Input material Start Marker

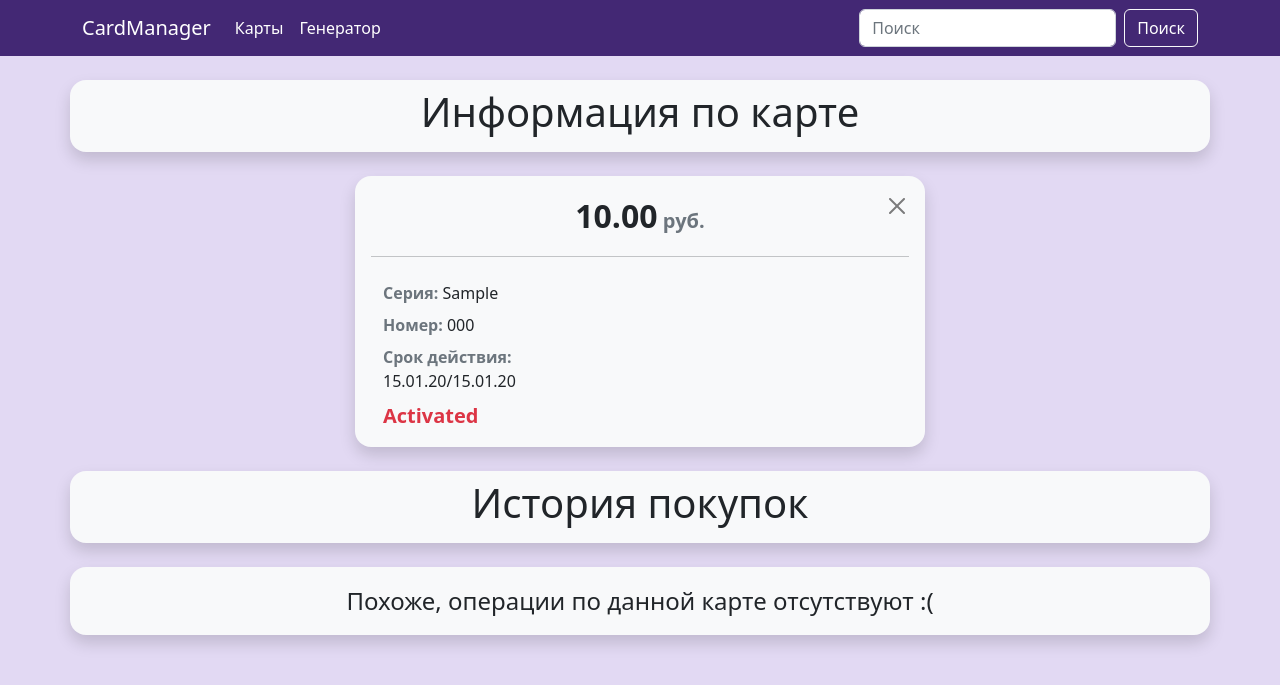
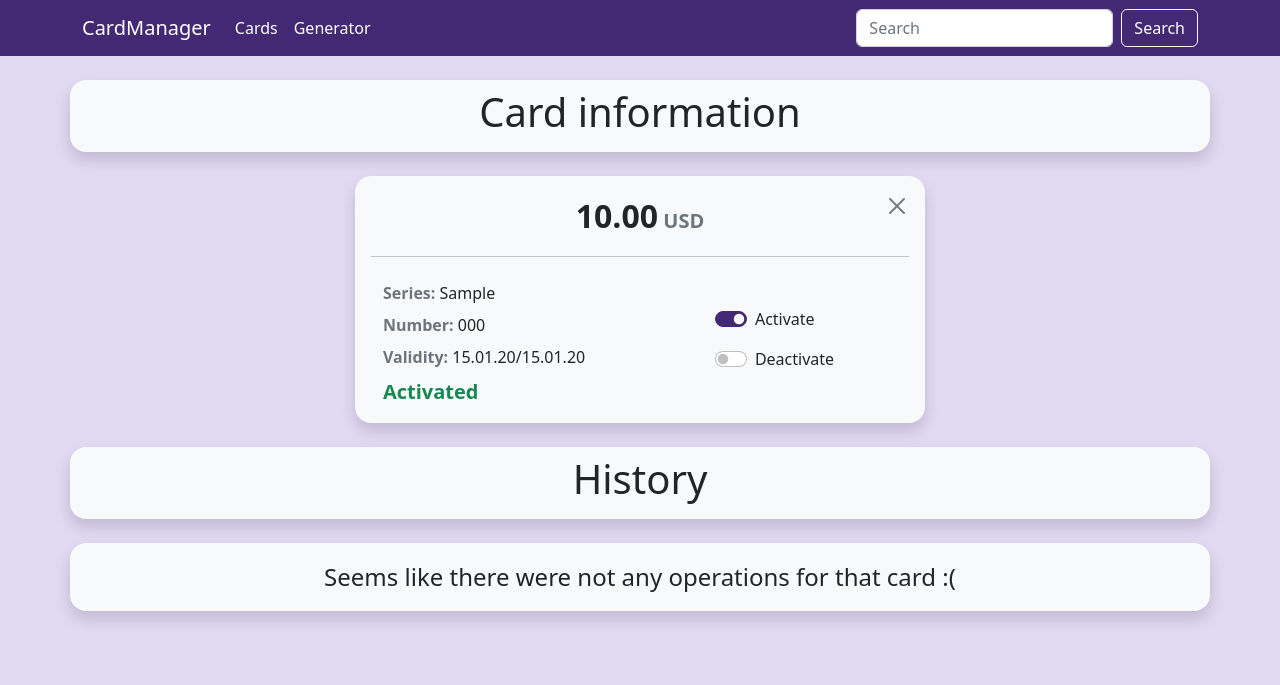
Before and after one commit to FrostIB18/CardManager, a Django app: page /card/1/ in a window 1280 px wide. Shown: the top 685 px of the page. Run offline with Django 4.2, Linux system fonts and the light colour scheme; tables that the repository leaves empty hold one stand-in row (values such as "Sample post").

Commit message:
Change language to en

```diff
--- a/manager/templates/manager/base.html
+++ b/manager/templates/manager/base.html
@@ -20,16 +20,16 @@
           <div class="collapse navbar-collapse" id="navbarNavDropdown">
               <ul class="navbar-nav" style="--bs-scroll-height: 100px;">
                   <li class="nav-item">
-                    <a class="nav-link active text-white" aria-current="page" href="{% url 'display' %}">Карты</a>
+                    <a class="nav-link active text-white" aria-current="page" href="{% url 'display' %}">Cards</a>
                   </li>
                   <li class="nav-item">
-                    <a class="nav-link active text-white" aria-current="page" href="{% url 'generator' %}">Генератор</a>
+                    <a class="nav-link active text-white" aria-current="page" href="{% url 'generator' %}">Generator</a>
                   </li>
               </ul>
           </div>
           <form class="d-flex" role="search" method="GET">
-              <input class="form-control me-2" type="search" name="search" placeholder="Поиск" aria-label="Search">
-              <button class="btn btn-outline-light text-white" type="submit">Поиск</button>
+              <input class="form-control me-2" type="search" name="search" placeholder="Search" aria-label="Search">
+              <button class="btn btn-outline-light text-white" type="submit">Search</button>
           </form>
       </div>
     </nav>
--- a/manager/templates/manager/card.html
+++ b/manager/templates/manager/card.html
@@ -12,7 +12,7 @@
 
 {% block content %}
     <div class="container bg-light mt-4 py-2 rounded-4 shadow text-center">
-        <h1>Информация по карте</h1>
+        <h1>Card information</h1>
     </div>
     <div class="container px-0">
         <div class="row mx-auto bg-light my-4 rounded-4 w-50 shadow px-3 py-3">
@@ -20,17 +20,17 @@
                 <form class="position-absolute mr-3 top-0 end-0" id="deletion" method="post">
                     {% csrf_token %}
                         <button class="btn btn-close justify-content-end rounded btn-danger text-white" aria-label="Close"
-                                data-toggle="tooltip" data-placement="top" title="Удалить карту" type="submit" name="delete" id="delete" value="Удалить"></button>
+                                data-toggle="tooltip" data-placement="top" title="Delete card" type="submit" name="delete" id="delete" value="Delete"></button>
                 </form>
             </div>
-            <p class="text-center fs-2 fw-bold mb-3">{{card.amount}}<span class="text-secondary normal fs-5"> руб.</span></p><hr>
+            <p class="text-center fs-2 fw-bold mb-3">{{card.amount}}<span class="text-secondary normal fs-5"> USD</span></p><hr>
             <div class="col">
-                <p class="my-2 "><b class="text-secondary">Серия:</b> {{card.series}}</p>
-                <p class="my-2"><b class="text-secondary">Номер:</b> {{card.number}}</p>
-                <p class="my-2"><b class="text-secondary">Срок действия:</b> {{card.release_date|date:"d.m.y"}}/{{card.expiration_date|date:"d.m.y"}}</p>
-                {% if card.status == 'Активирована' %}
+                <p class="my-2 "><b class="text-secondary">Series:</b> {{card.series}}</p>
+                <p class="my-2"><b class="text-secondary">Number:</b> {{card.number}}</p>
+                <p class="my-2"><b class="text-secondary">Validity:</b> {{card.release_date|date:"d.m.y"}}/{{card.expiration_date|date:"d.m.y"}}</p>
+                {% if card.status == 'Activated' %}
                     <span class="text-success fs-5"><strong>{{card.status}}</strong></span>
-                {% elif card.status == 'Не активирована' %}
+                {% elif card.status == 'Not activated' %}
                     <span class="text-warning fs-5"><strong>{{card.status}}</strong></span>
                 {% else %}
                     <span class="text-danger fs-5"><strong>{{card.status}}</strong></span>
@@ -39,33 +39,33 @@
             <div class="col d-flex align-items-center justify-content-center">
                 <form class="form-check form-switch" id="act" method="post">
                     {% csrf_token %}
-                    {% if card.status == "Активирована" %}
+                    {% if card.status == "Activated" %}
                         <label class="my-2"><input class="form-check-input"
                                                    role="switch" type="radio" id="act_1"
                                                    onclick="document.getElementById('act').submit();" checked
-                                                   name="activation" value="Активирована"> Активировать</label><br>
+                                                   name="activation" value="Activated"> Activate</label><br>
                         <label class="my-2"><input class="form-check-input"
                                                    role="switch" type="radio" id="deact_1"
                                                    onclick="document.getElementById('act').submit();"
-                                                   name="activation" value="Не активирована"> Деактивировать</label>
-                    {% elif card.status == "Не активирована" %}
+                                                   name="activation" value="Not activated"> Deactivate</label>
+                    {% elif card.status == "Not activated" %}
                         <label class="my-2"><input class="form-check-input"
                                                    type="radio" id="act_2" role="switch"
                                                    onclick="document.getElementById('act').submit();"
-                                                   name="activation" value="Активирована"> Активировать</label><br>
+                                                   name="activation" value="Activated"> Activate</label><br>
                         <label class="my-2"><input class="form-check-input"
                                                    type="radio" id="deact_2" role="switch"
                                                    onclick="document.getElementById('act').submit();"
-                                                   checked name="activation" value="Не активирована"> Деактивировать</label>
+                                                   checked name="activation" value="Not activated"> Deactivate</label>
                     {% endif %}
                 </form>
             </div>
         </div>
         <div class="container bg-light mt-4 py-2 rounded-4 shadow text-center">
-            <h1>История покупок</h1>
+            <h1>History</h1>
         </div>
         <div class="container bg-light mt-4 py-3 rounded-4 shadow text-center">
-            <p class="fs-4 my-auto">Похоже, операции по данной карте отсутствуют :(</p>
+            <p class="fs-4 my-auto">Seems like there were not any operations for that card :(</p>
         </div>
     </div>
 
--- a/manager/views.py
+++ b/manager/views.py
@@ -30,7 +30,7 @@ def card_info(request, card_pk):
             card.save(update_fields=['status'])
         elif del_action:
             card.delete()
-            messages.success(request, 'Карта успешно удалена!')
+            messages.success(request, 'The card was successfully deleted!')
             return HttpResponseRedirect(reverse('display'))
 
     return render(request, 'manager/card.html', {'card':card})
@@ -68,15 +68,15 @@ def generator(request):
                     card.amount = random.random()*300000
 
                     if card.expiration_date < datetime.now():
-                        card.status = 'Просрочена'
+                        card.status = 'Outdated'
                     else:
-                        card.status = random.choice(['Активирована', 'Не активирована'])
+                        card.status = random.choice(['Activated', 'Not activated'])
                     card.save()
-                    messages.success(request, 'Карты успешно сгенерированы!')
+                    messages.success(request, 'Cards successfully generated!')
             else:
                 return render(request, 'manager/generator.html',
-                              {'error':'Серия и количество должно быть положительным. Количество не должно превышать 100'})
+                              {'error':'Series and number should be positive. Amount should not be over 100'})
         else:
-            return render(request, 'manager/generator.html', {'error': 'Введите данные'})
+            return render(request, 'manager/generator.html', {'error': 'Input data'})
 
     return render(request, 'manager/generator.html')
```
Also changed, not shown: manager/templates/manager/generator.html (+5 -5 lines), manager/templates/manager/home.html (+7 -7 lines).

Input material End Marker

*Work to complete*:
Repeat the lines above precisely and skip every picture.

*Response below*:
Before and after one commit to FrostIB18/CardManager, a Django app: page /card/1/ in a window 1280 px wide. Shown: the top 685 px of the page. Run offline with Django 4.2, Linux system fonts and the light colour scheme; tables that the repository leaves empty hold one stand-in row (values such as "Sample post").

Commit message:
Change language to en

```diff
--- a/manager/templates/manager/base.html
+++ b/manager/templates/manager/base.html
@@ -20,16 +20,16 @@
           <div class="collapse navbar-collapse" id="navbarNavDropdown">
               <ul class="navbar-nav" style="--bs-scroll-height: 100px;">
                   <li class="nav-item">
-                    <a class="nav-link active text-white" aria-current="page" href="{% url 'display' %}">Карты</a>
+                    <a class="nav-link active text-white" aria-current="page" href="{% url 'display' %}">Cards</a>
                   </li>
                   <li class="nav-item">
-                    <a class="nav-link active text-white" aria-current="page" href="{% url 'generator' %}">Генератор</a>
+                    <a class="nav-link active text-white" aria-current="page" href="{% url 'generator' %}">Generator</a>
                   </li>
               </ul>
           </div>
           <form class="d-flex" role="search" method="GET">
-              <input class="form-control me-2" type="search" name="search" placeholder="Поиск" aria-label="Search">
-              <button class="btn btn-outline-light text-white" type="submit">Поиск</button>
+              <input class="form-control me-2" type="search" name="search" placeholder="Search" aria-label="Search">
+              <button class="btn btn-outline-light text-white" type="submit">Search</button>
           </form>
       </div>
     </nav>
--- a/manager/templates/manager/card.html
+++ b/manager/templates/manager/card.html
@@ -12,7 +12,7 @@
 
 {% block content %}
     <div class="container bg-light mt-4 py-2 rounded-4 shadow text-center">
-        <h1>Информация по карте</h1>
+        <h1>Card information</h1>
     </div>
     <div class="container px-0">
         <div class="row mx-auto bg-light my-4 rounded-4 w-50 shadow px-3 py-3">
@@ -20,17 +20,17 @@
                 <form class="position-absolute mr-3 top-0 end-0" id="deletion" method="post">
                     {% csrf_token %}
                         <button class="btn btn-close justify-content-end rounded btn-danger text-white" aria-label="Close"
-                                data-toggle="tooltip" data-placement="top" title="Удалить карту" type="submit" name="delete" id="delete" value="Удалить"></button>
+                                data-toggle="tooltip" data-placement="top" title="Delete card" type="submit" name="delete" id="delete" value="Delete"></button>
                 </form>
             </div>
-            <p class="text-center fs-2 fw-bold mb-3">{{card.amount}}<span class="text-secondary normal fs-5"> руб.</span></p><hr>
+            <p class="text-center fs-2 fw-bold mb-3">{{card.amount}}<span class="text-secondary normal fs-5"> USD</span></p><hr>
             <div class="col">
-                <p class="my-2 "><b class="text-secondary">Серия:</b> {{card.series}}</p>
-                <p class="my-2"><b class="text-secondary">Номер:</b> {{card.number}}</p>
-                <p class="my-2"><b class="text-secondary">Срок действия:</b> {{card.release_date|date:"d.m.y"}}/{{card.expiration_date|date:"d.m.y"}}</p>
-                {% if card.status == 'Активирована' %}
+                <p class="my-2 "><b class="text-secondary">Series:</b> {{card.series}}</p>
+                <p class="my-2"><b class="text-secondary">Number:</b> {{card.number}}</p>
+                <p class="my-2"><b class="text-secondary">Validity:</b> {{card.release_date|date:"d.m.y"}}/{{card.expiration_date|date:"d.m.y"}}</p>
+                {% if card.status == 'Activated' %}
                     <span class="text-success fs-5"><strong>{{card.status}}</strong></span>
-                {% elif card.status == 'Не активирована' %}
+                {% elif card.status == 'Not activated' %}
                     <span class="text-warning fs-5"><strong>{{card.status}}</strong></span>
                 {% else %}
                     <span class="text-danger fs-5"><strong>{{card.status}}</strong></span>
@@ -39,33 +39,33 @@
             <div class="col d-flex align-items-center justify-content-center">
                 <form class="form-check form-switch" id="act" method="post">
                     {% csrf_token %}
-                    {% if card.status == "Активирована" %}
+                    {% if card.status == "Activated" %}
                         <label class="my-2"><input class="form-check-input"
                                                    role="switch" type="radio" id="act_1"
                                                    onclick="document.getElementById('act').submit();" checked
-                                                   name="activation" value="Активирована"> Активировать</label><br>
+                                                   name="activation" value="Activated"> Activate</label><br>
                         <label class="my-2"><input class="form-check-input"
                                                    role="switch" type="radio" id="deact_1"
                                                    onclick="document.getElementById('act').submit();"
-                                                   name="activation" value="Не активирована"> Деактивировать</label>
-                    {% elif card.status == "Не активирована" %}
+                                                   name="activation" value="Not activated"> Deactivate</label>
+                    {% elif card.status == "Not activated" %}
                         <label class="my-2"><input class="form-check-input"
                                                    type="radio" id="act_2" role="switch"
                                                    onclick="document.getElementById('act').submit();"
-                                                   name="activation" value="Активирована"> Активировать</label><br>
+                                                   name="activation" value="Activated"> Activate</label><br>
                         <label class="my-2"><input class="form-check-input"
                                                    type="radio" id="deact_2" role="switch"
                                                    onclick="document.getElementById('act').submit();"
-                                                   checked name="activation" value="Не активирована"> Деактивировать</label>
+                                                   checked name="activation" value="Not activated"> Deactivate</label>
                     {% endif %}
                 </form>
             </div>
         </div>
         <div class="container bg-light mt-4 py-2 rounded-4 shadow text-center">
-            <h1>История покупок</h1>
+            <h1>History</h1>
         </div>
         <div class="container bg-light mt-4 py-3 rounded-4 shadow text-center">
-            <p class="fs-4 my-auto">Похоже, операции по данной карте отсутствуют :(</p>
+            <p class="fs-4 my-auto">Seems like there were not any operations for that card :(</p>
         </div>
     </div>
 
--- a/manager/views.py
+++ b/manager/views.py
@@ -30,7 +30,7 @@ def card_info(request, card_pk):
             card.save(update_fields=['status'])
         elif del_action:
             card.delete()
-            messages.success(request, 'Карта успешно удалена!')
+            messages.success(request, 'The card was successfully deleted!')
             return HttpResponseRedirect(reverse('display'))
 
     return render(request, 'manager/card.html', {'card':card})
@@ -68,15 +68,15 @@ def generator(request):
                     card.amount = random.random()*300000
 
                     if card.expiration_date < datetime.now():
-                        card.status = 'Просрочена'
+                        card.status = 'Outdated'
                     else:
-                        card.status = random.choice(['Активирована', 'Не активирована'])
+                        card.status = random.choice(['Activated', 'Not activated'])
                     card.save()
-                    messages.success(request, 'Карты успешно сгенерированы!')
+                    messages.success(request, 'Cards successfully generated!')
             else:
                 return render(request, 'manager/generator.html',
-                              {'error':'Серия и количество должно быть положительным. Количество не должно превышать 100'})
+                              {'error':'Series and number should be positive. Amount should not be over 100'})
         else:
-            return render(request, 'manager/generator.html', {'error': 'Введите данные'})
+            return render(request, 'manager/generator.html', {'error': 'Input data'})
 
     return render(request, 'manager/generator.html')
```
Also changed, not shown: manager/templates/manager/generator.html (+5 -5 lines), manager/templates/manager/home.html (+7 -7 lines).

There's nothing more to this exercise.